Next, there were the geographic referenced styles (to name only a few):
- Australian Reflexology
- Chinese Reflexology
- Thai Reflexology
- Philippine Reflexology
- Japanese Reflexology
- Indian Reflexology
- South African Reflexology
- UK Reflexology
- Netherlands Reflexology
Lastly, there were the schools that taught their own, respective reflexology methods. And while the schools themselves were not necessarily named to reflect the types of reflexology taught, in their curriculum descriptions could be found with an emphasis on the style and method taught.
Types Of Reflexology And The Determined Reflexologist
I came to the conclusion that although many different types of reflexology exist, they are all based on similar techniques and theories of the “connected” body, which were then modified to suit the individual reflexologist and their clients.
It became clear, that as a reflexologist I had a bit of creative license when it came to practicing my craft. There were most definitely rules and laws by which I needed to abide, however I began to work with the research I’d performed by applying a synergistic approach to my reflexology practice. The “Body” component of a reflexology treatment is technique driven and I soon had that mastered.
Working with the feet, hands and ears is similar to playing a musical instrument. You get the feel for it and it soon becomes second nature. And theoretically, the more you do it, the better you become. This is quite true in reflexology. But once the techniques were dedicated to memory and subsequently applied, there was a need to bring in a dynamic element, or basically, to bring more than just the techniques to my sessions.
I then began to incorporate the “Mind & Soul” components. This became the foundation for my style of reflexology, which I call Dynamic Reflexology. Combining the multiple aspects of our total being into my reflexology practice proved very humbling and empowering. My clients opened up to it immediately and I began making personal discoveries as I implemented these methodologies into my clients reflexology treatments.
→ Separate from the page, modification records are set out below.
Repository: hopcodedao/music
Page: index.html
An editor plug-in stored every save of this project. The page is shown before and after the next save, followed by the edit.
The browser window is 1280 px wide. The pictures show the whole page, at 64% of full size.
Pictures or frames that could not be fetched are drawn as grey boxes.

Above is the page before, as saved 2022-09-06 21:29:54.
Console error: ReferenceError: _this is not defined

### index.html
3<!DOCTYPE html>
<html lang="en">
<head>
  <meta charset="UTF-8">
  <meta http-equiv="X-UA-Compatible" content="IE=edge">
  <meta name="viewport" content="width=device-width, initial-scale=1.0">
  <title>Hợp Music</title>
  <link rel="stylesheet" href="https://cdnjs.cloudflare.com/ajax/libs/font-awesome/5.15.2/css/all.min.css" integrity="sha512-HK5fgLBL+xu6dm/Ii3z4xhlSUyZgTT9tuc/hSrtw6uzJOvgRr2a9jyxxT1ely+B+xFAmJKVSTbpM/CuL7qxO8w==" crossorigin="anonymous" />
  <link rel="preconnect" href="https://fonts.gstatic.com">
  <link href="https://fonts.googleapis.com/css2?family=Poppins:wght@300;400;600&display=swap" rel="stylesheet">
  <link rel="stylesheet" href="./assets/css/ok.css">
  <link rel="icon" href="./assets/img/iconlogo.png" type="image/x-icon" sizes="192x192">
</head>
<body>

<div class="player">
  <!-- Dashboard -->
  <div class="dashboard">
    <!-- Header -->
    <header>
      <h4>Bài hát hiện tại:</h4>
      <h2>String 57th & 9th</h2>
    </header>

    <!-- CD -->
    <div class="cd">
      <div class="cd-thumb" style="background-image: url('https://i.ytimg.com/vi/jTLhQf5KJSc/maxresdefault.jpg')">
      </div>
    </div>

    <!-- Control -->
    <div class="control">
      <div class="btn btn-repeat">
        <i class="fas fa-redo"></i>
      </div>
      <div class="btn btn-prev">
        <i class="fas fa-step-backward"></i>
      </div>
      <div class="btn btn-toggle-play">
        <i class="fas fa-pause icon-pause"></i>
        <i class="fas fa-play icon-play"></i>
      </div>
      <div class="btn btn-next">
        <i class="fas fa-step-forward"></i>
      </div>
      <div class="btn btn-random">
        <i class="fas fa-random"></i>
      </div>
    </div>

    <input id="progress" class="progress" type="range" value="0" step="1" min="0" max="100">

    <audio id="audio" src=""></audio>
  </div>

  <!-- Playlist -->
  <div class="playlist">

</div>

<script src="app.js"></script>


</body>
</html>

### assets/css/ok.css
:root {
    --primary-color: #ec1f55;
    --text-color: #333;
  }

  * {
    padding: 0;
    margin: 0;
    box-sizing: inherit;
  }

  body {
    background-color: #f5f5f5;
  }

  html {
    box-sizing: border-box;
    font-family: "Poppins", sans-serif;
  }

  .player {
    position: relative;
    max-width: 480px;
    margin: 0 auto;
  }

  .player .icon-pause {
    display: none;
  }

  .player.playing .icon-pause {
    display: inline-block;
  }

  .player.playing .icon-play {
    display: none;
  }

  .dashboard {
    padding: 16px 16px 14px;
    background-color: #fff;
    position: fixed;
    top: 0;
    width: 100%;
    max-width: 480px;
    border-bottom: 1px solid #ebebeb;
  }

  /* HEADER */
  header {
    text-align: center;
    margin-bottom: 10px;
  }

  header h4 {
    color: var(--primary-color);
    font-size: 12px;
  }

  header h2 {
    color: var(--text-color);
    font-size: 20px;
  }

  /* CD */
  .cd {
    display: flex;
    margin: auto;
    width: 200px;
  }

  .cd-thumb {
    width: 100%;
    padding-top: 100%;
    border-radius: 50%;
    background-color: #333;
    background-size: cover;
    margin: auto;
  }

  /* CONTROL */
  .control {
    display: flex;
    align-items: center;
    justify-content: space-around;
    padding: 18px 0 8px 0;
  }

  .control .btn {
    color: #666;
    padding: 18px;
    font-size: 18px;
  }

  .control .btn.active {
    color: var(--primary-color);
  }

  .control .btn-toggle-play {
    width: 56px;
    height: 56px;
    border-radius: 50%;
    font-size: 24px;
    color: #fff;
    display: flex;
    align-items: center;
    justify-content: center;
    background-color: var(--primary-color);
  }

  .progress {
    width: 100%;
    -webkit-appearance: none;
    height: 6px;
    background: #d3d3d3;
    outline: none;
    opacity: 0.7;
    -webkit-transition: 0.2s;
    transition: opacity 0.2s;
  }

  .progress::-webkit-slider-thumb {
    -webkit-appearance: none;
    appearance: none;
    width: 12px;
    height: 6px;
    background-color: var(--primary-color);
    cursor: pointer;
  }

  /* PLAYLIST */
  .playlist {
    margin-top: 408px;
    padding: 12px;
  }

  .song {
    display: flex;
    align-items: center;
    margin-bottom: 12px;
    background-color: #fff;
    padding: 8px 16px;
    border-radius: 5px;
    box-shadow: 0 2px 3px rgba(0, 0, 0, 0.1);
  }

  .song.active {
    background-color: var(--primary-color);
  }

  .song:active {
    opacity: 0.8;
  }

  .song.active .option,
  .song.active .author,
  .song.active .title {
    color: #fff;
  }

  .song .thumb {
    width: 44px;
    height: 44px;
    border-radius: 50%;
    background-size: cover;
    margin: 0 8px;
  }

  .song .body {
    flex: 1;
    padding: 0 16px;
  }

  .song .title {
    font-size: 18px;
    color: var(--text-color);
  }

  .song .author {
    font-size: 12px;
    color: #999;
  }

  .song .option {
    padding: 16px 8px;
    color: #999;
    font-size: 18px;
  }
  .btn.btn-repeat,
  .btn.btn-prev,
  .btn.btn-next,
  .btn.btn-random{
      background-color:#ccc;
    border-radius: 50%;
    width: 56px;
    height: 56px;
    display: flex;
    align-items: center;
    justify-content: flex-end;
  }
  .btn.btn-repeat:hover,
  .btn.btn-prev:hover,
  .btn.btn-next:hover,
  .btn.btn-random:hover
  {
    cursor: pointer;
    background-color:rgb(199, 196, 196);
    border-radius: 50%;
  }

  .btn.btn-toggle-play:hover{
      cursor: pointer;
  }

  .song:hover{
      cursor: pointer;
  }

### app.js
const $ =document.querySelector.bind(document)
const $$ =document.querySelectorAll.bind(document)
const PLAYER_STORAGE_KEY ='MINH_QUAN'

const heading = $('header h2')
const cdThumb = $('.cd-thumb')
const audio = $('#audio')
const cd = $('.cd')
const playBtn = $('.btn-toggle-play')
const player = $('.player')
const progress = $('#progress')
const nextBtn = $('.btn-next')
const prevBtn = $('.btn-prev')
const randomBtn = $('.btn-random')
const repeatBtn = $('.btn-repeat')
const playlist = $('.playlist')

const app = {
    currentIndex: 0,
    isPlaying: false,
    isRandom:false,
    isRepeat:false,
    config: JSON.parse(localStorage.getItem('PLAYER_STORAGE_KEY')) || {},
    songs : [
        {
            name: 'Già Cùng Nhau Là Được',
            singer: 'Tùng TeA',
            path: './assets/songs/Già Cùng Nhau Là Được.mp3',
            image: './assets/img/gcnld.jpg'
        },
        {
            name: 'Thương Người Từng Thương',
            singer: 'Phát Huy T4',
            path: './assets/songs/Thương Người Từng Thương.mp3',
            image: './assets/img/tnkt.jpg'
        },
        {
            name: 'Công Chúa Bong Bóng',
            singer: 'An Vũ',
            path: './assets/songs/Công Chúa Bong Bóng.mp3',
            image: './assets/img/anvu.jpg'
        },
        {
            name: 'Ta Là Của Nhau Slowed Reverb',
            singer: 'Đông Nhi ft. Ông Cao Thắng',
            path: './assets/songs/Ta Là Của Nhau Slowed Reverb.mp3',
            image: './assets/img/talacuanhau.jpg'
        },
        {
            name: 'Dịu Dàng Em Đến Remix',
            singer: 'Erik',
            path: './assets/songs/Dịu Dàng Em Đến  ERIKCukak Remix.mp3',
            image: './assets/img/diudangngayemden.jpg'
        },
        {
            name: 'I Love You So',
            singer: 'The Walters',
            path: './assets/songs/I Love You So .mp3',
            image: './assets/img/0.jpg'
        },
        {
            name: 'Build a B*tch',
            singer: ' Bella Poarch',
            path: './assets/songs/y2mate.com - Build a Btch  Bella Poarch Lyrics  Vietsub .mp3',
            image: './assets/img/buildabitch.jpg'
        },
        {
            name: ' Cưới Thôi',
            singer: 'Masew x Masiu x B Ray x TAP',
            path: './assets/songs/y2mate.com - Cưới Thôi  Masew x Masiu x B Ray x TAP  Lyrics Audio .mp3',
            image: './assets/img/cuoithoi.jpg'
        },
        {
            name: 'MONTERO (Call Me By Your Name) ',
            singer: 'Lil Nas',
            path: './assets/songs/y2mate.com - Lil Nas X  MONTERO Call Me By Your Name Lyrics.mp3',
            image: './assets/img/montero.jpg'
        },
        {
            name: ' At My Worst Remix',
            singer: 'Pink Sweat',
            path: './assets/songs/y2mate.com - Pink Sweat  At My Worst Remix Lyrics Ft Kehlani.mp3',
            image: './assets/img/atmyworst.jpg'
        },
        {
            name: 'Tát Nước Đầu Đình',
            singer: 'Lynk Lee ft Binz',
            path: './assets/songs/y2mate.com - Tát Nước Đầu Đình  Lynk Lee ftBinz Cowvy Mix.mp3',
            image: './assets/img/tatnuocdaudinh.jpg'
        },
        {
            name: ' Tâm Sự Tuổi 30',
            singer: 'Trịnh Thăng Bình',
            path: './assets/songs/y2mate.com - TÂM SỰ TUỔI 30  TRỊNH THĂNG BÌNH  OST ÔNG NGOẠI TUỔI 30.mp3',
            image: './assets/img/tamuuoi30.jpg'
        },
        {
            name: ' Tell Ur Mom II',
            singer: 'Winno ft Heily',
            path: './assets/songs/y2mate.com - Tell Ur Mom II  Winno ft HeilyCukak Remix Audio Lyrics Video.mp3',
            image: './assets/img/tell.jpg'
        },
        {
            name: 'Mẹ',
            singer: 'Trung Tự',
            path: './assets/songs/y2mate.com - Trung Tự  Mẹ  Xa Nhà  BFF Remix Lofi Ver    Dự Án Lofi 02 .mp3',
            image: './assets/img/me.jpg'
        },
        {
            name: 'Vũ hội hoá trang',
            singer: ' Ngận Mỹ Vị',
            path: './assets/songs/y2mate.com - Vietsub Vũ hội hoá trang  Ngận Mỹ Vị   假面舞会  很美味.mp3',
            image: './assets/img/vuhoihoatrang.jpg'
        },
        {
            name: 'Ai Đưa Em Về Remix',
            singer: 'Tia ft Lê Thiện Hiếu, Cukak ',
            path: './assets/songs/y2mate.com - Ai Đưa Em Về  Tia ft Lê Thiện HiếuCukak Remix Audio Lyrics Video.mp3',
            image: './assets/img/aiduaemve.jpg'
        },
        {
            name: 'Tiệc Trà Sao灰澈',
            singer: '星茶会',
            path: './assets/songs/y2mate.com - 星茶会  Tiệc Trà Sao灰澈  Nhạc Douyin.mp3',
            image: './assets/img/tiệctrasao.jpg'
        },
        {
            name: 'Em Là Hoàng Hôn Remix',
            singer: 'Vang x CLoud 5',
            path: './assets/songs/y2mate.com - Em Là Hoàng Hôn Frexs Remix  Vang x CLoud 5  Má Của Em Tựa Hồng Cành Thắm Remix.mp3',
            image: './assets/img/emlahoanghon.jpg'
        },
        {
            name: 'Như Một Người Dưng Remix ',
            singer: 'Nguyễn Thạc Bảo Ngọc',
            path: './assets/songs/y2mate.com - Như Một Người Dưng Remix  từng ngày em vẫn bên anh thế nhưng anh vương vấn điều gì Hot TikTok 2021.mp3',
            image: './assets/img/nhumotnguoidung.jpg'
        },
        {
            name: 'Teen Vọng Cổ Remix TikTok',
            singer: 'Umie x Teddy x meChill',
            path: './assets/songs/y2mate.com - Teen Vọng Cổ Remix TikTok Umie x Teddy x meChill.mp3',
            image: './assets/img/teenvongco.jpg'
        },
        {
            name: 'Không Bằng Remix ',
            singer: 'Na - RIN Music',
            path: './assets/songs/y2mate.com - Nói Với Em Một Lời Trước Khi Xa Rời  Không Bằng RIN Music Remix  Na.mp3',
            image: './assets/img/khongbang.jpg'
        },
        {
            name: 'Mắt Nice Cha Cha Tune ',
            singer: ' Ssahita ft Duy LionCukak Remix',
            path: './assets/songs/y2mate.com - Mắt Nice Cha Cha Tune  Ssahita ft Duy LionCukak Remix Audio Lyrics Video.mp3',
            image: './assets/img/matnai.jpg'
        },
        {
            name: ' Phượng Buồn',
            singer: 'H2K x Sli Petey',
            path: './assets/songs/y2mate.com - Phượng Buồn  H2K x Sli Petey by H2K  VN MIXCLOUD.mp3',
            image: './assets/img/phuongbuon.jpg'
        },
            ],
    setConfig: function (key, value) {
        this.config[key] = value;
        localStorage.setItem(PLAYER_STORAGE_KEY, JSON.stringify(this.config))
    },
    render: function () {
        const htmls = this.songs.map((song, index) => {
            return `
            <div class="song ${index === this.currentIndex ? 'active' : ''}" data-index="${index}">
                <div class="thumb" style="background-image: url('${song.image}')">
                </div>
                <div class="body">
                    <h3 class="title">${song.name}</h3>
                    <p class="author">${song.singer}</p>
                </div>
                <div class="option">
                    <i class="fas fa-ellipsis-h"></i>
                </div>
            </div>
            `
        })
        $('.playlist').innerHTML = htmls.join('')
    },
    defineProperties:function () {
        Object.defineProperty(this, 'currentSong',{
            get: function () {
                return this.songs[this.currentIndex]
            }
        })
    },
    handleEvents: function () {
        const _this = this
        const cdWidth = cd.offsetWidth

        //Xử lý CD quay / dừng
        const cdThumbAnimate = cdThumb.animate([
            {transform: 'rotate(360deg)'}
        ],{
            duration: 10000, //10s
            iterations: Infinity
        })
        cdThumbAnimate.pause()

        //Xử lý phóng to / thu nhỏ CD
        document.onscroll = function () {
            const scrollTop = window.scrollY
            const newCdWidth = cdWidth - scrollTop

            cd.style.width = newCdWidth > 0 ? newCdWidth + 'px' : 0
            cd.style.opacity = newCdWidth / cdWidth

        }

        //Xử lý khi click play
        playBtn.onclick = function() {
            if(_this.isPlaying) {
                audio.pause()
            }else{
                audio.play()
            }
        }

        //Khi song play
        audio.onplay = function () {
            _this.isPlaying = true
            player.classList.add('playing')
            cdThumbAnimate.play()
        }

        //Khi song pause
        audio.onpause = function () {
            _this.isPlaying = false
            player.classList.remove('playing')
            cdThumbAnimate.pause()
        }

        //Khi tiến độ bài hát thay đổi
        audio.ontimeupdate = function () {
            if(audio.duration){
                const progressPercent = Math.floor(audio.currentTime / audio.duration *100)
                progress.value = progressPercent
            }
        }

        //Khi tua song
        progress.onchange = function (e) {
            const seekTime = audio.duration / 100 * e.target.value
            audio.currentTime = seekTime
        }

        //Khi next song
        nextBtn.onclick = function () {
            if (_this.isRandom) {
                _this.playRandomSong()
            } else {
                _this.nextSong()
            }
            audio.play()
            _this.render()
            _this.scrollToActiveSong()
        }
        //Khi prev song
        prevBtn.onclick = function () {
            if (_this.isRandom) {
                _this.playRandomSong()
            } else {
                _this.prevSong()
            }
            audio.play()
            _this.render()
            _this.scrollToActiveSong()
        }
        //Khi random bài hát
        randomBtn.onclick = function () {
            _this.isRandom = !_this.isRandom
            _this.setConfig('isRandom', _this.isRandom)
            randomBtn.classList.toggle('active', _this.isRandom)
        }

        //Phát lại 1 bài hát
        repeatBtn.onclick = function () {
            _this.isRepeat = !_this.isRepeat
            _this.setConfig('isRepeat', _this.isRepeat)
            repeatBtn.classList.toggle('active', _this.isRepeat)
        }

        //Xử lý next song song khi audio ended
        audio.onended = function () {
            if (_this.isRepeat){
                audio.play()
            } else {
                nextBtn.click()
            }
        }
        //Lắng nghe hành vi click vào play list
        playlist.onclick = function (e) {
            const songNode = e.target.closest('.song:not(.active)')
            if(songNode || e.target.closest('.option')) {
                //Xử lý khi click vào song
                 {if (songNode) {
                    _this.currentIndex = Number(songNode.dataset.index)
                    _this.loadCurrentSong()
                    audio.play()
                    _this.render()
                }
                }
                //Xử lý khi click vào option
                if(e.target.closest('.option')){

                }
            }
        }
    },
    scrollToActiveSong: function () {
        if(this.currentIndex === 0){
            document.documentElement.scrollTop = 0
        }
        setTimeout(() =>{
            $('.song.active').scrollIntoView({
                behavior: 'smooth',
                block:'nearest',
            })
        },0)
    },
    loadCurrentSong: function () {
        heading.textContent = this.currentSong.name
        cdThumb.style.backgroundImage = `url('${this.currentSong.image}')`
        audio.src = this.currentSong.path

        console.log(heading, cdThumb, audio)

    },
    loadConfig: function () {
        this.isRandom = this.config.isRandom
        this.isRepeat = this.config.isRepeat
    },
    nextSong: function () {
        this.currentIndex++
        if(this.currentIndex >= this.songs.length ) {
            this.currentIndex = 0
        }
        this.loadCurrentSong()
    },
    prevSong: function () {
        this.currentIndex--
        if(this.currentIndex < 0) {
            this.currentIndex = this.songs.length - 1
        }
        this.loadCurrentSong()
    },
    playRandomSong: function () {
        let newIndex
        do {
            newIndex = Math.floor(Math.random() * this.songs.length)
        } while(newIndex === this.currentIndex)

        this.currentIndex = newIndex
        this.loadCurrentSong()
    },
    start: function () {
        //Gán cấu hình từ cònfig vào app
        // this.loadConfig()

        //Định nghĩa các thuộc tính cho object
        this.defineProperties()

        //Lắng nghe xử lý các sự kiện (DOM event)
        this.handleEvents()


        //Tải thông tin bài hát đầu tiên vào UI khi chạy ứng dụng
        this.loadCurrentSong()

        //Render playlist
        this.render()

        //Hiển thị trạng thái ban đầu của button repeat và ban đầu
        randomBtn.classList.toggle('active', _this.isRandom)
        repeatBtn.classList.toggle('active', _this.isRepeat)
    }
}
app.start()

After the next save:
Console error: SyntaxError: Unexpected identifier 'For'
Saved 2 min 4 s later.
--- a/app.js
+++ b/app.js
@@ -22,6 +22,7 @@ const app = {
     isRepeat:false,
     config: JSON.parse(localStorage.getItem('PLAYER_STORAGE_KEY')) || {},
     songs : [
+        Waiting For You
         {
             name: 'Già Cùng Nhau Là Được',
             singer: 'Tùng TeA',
This would be the approach to providing a reflexology treatment that embraced the needs of my clients and proved to be the missing link for my practice to really take off – and I’ve never looked back.
I now realize I had synergized the types of reflexology I had discovered and, in which, I had found the most value for my own chosen style. In essence, I had developed my own style and could now include it along with the other types of reflexology I had so diligently researched.
Types Of Reflexology: Final Thoughts
Every client is different and every reflexology practitioner is different. So, it makes sense there will be many different types of reflexology. Every reflexology treatment should be tailor-made to the client’s needs and the reflexologist’s training, ability and desired approach. Ideally, these variables can be matched, merged and resolved into a reflexology session that will result in one of the most wonderful and healthy experiences someone can have in their life.
I encourage anyone who is considering reflexology to interview a few reflexologists in order to determine which one they feel will serve them best; who understands the aforementioned criteria for creating a customized reflexology treatment; and who can be flexible in their application of different types of reflexology.